Considering that samples for Covid-19 come primarily from nasal swabs and not from blood or cell samples, Kostrikis is cautious of using the term ‘viral load’. “For this virus, the term ‘viral load’ doesn’t mean anything,” he said.
“SARS-CoV-2 is secreted in the mucosal pharyngeal areas so, the definition of viral load is difficult to define because there is no unit of volume for the sample. This is a very important parameter and something to stress when interpreting test results,” said Kostrikis.
“We need to define it. It’s not defined yet so when you take a swab and you test that swab for the presence of SARS-CoV-2, the RNA, you don’t have a sense of the viral load because the virus that you detect cannot be normalised per unit volume. You cannot use the term ‘per swab’ because the amount of sample on a swab can vary significantly. Currently there is no defined way of collecting a fixed amount of sample on a swab.”
Kostrikis said much more basic science work is still needed on Covid to prove the notion of viral load as a predictor of disease progression in the way it is understood in HIV-1. “The scientific paper that defines the SARS-CoV-2 viral load and its importance as a predictor in disease progression, similar to what was published by W Mellors… is not out there yet,” he said.
Recording the CT values at which people test positive should however be part of the equation as more is being learned. “For example, if the CT values at 20 can be distinguished from those 30, we could possibly get a sense of the amount of virus a person carries,” he said.
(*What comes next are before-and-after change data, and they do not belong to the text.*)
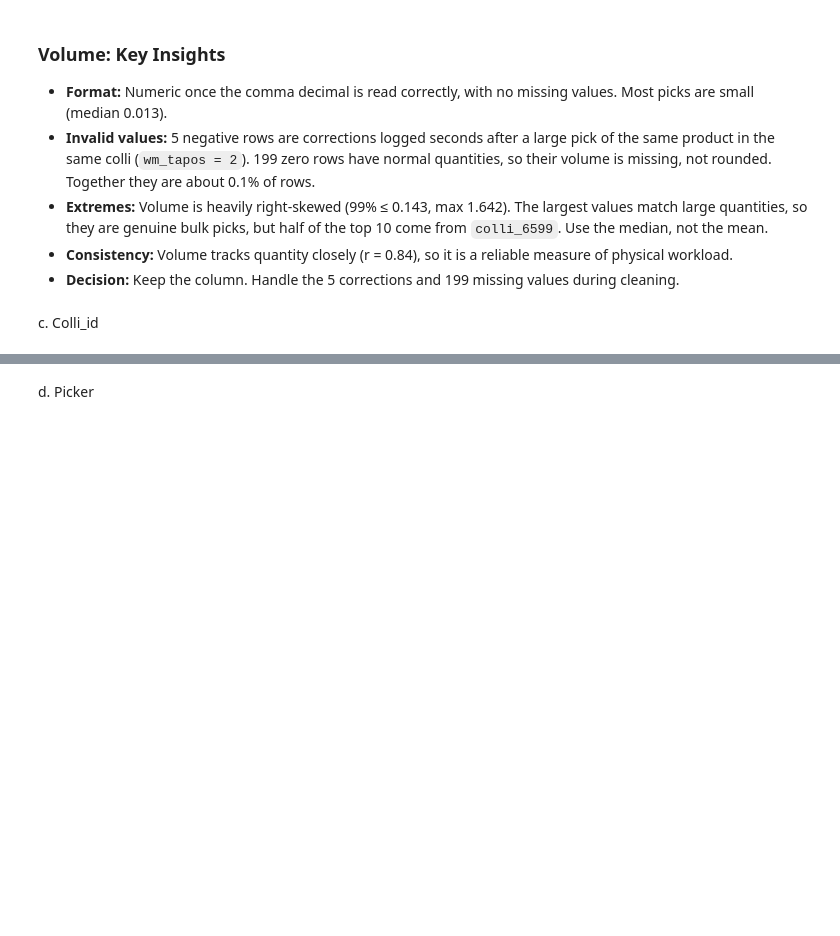
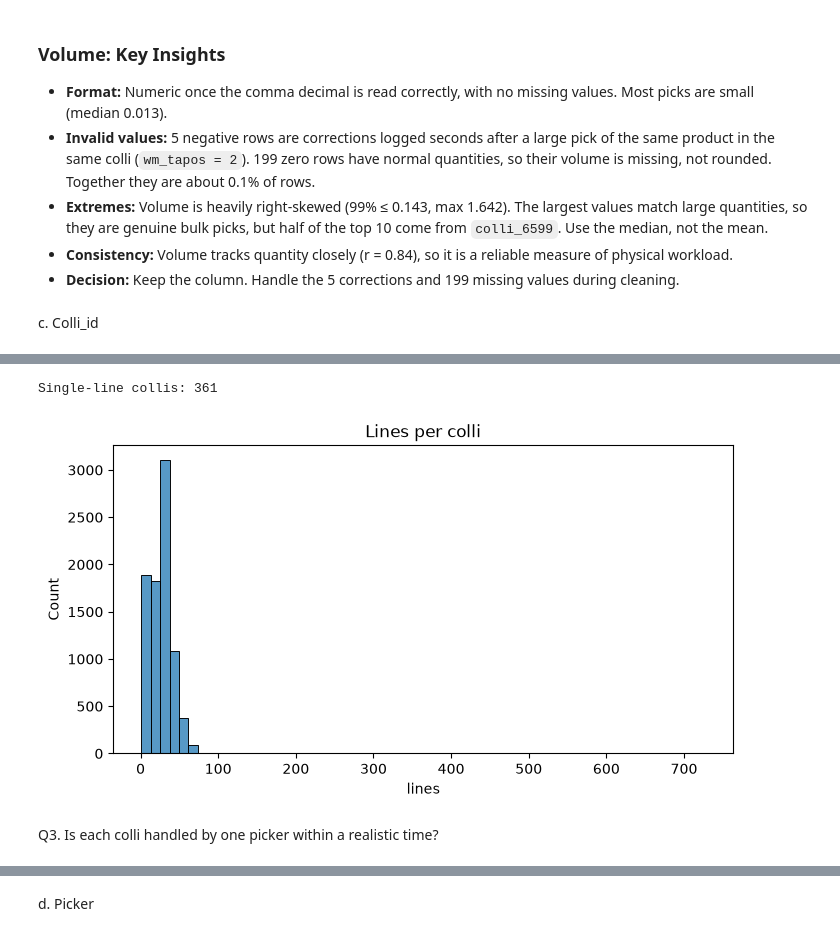
Before and after one commit to sunitapalubanjar/warehouse-efficiency-optimization, a Jupyter notebook: scripts/python/01_data_cleaning.ipynb, the cells around one changed output, grey strips where cells are left out. Drawn from its saved outputs; the diff is of its cells as text; code cells hidden in the pictures; blank space fills up the shorter version.

```diff
--- a/scripts/python/01_data_cleaning.ipynb
+++ b/scripts/python/01_data_cleaning.ipynb
@@ -298,0 +314,12 @@ c. Colli_id
+# %%
+# understand order size, the main measure of order complexity
+colli = logistics_df.groupby('collli_id').agg(
+    lines=('product_id', 'count'),
+    pickers=('picker', 'nunique'),
+    days=('calday', 'nunique'),
+    first_finish=('finish_time', lambda s: pd.to_datetime(s).min()),
+    last_finish=('finish_time', lambda s: pd.to_datetime(s).max())
+)
+colli['span_min'] = (colli['last_finish'] - colli['first_finish']).dt.total_seconds() / 60
+
+colli['lines'].describe(percentiles=[0.5, 0.9, 0.99])
@@ -298,0 +336,12 @@ c. Colli_id
+# %%
+print('Single-line collis:', (colli['lines'] == 1).sum())
+
+plt.figure(figsize=(8, 4))
+sns.histplot(colli['lines'], bins=60)
+plt.title('Lines per colli')
+plt.show()
+# %% [output]
+Single-line collis: 361
+[figure, added]
+# %% [markdown]
+Q3. Is each colli handled by one picker within a realistic time?
```
Also changed, not shown: parts of 24 cells of this notebook, 1 other file.
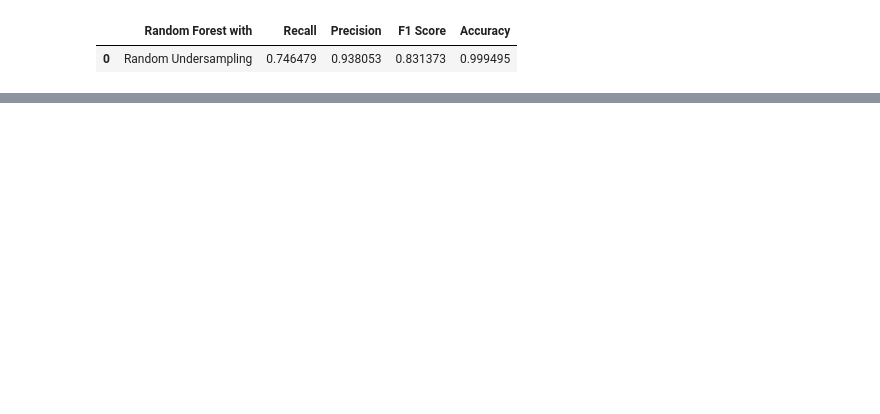
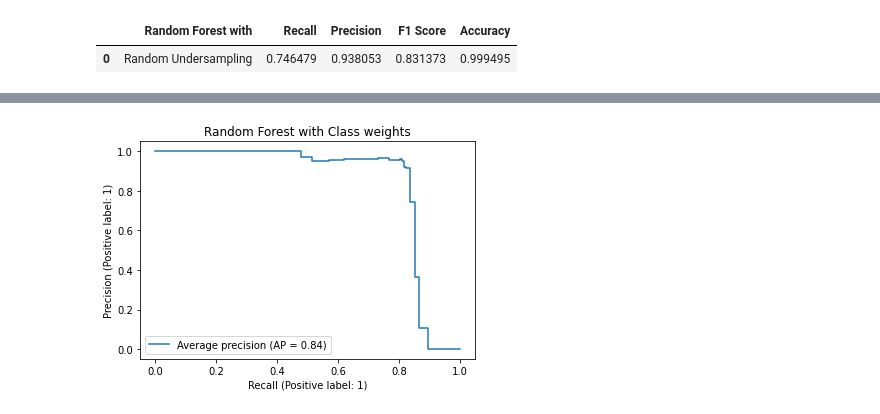
Before and after one commit to chris199713/Imbalaced-data, a Jupyter notebook: creditcard.ipynb, the cells around one changed output, grey strips where cells are left out. Drawn from its saved outputs; the diff is of its cells as text; code cells hidden in the pictures; blank space fills up the shorter version.

```diff
--- a/creditcard.ipynb
+++ b/creditcard.ipynb
@@ -449,0 +472,9 @@ AUC (Area under curve) is used to evaluate a classification model. Higher the AU
+# %%
+from sklearn.metrics import precision_recall_curve
+from sklearn.metrics import PrecisionRecallDisplay
+
+display = PrecisionRecallDisplay.from_estimator(
+    grid_class_balance_rf, X_test, y_test, name="Average precision")
+_ = display.ax_.set_title("Random Forest with Class weights")
+# %% [output]
+[figure, added]
```
Also changed, not shown: parts of 8 cells of this notebook.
“It is possible that an infected individual with a positive sample of CT value 20 may have more severe clinical symptoms than an infected individual with a CT value of 30, however, this needs to be scientifically proven,” he said. “I believe the labs should report the CT value for positive samples, however, it requires caution in interpreting these values.”
Cyprus averages 2,000 to 3,000 tests a day with, lately, positive cases coming in around 20-25. It may sound low but for Kostrikis, the bar is set higher. Five positives per 1,000 tests would be borderline for him. “We want to keep it less than five positive cases per 1,000 tests. We’re getting higher and that indicates that the dynamics of transmission are high and the concentration of cases in the community are such as they can be exponentially expanded,” he said. “Hospitalisations are also rising.”
He does foresee with the onset of the annual flu season that there will be a greater demand for testing as Covid-19 will have to be ruled out first for people who fall ill since the clinical symptoms are quite similar. But there will likely be increased demand for testing at some stage.
Kostrikis does not see a new lockdown the likes of which Cyprus had in March and April because the virus is now endemic to Cyprus and a lockdown would not no longer have the same effect in controlling the spread as it did previously. He is an advocate of masks, and while admitting they were not nice to wear, was not convinced people in Cyprus were complying with the mandate as fully as they could. He also believes social distancing is far more important as a preventative measure.
As for herd immunity, Kostrikis said: “In my view, there is no such thing as herd immunity without a vaccine.”
Trying to achieve herd immunity without a vaccine could not work because the natural immune response developed by previously infected individuals, may not be enough to prevent them from getting reinfected, he said. “The only way to control the virus from spreading is through vaccinations and there we will have another struggle…”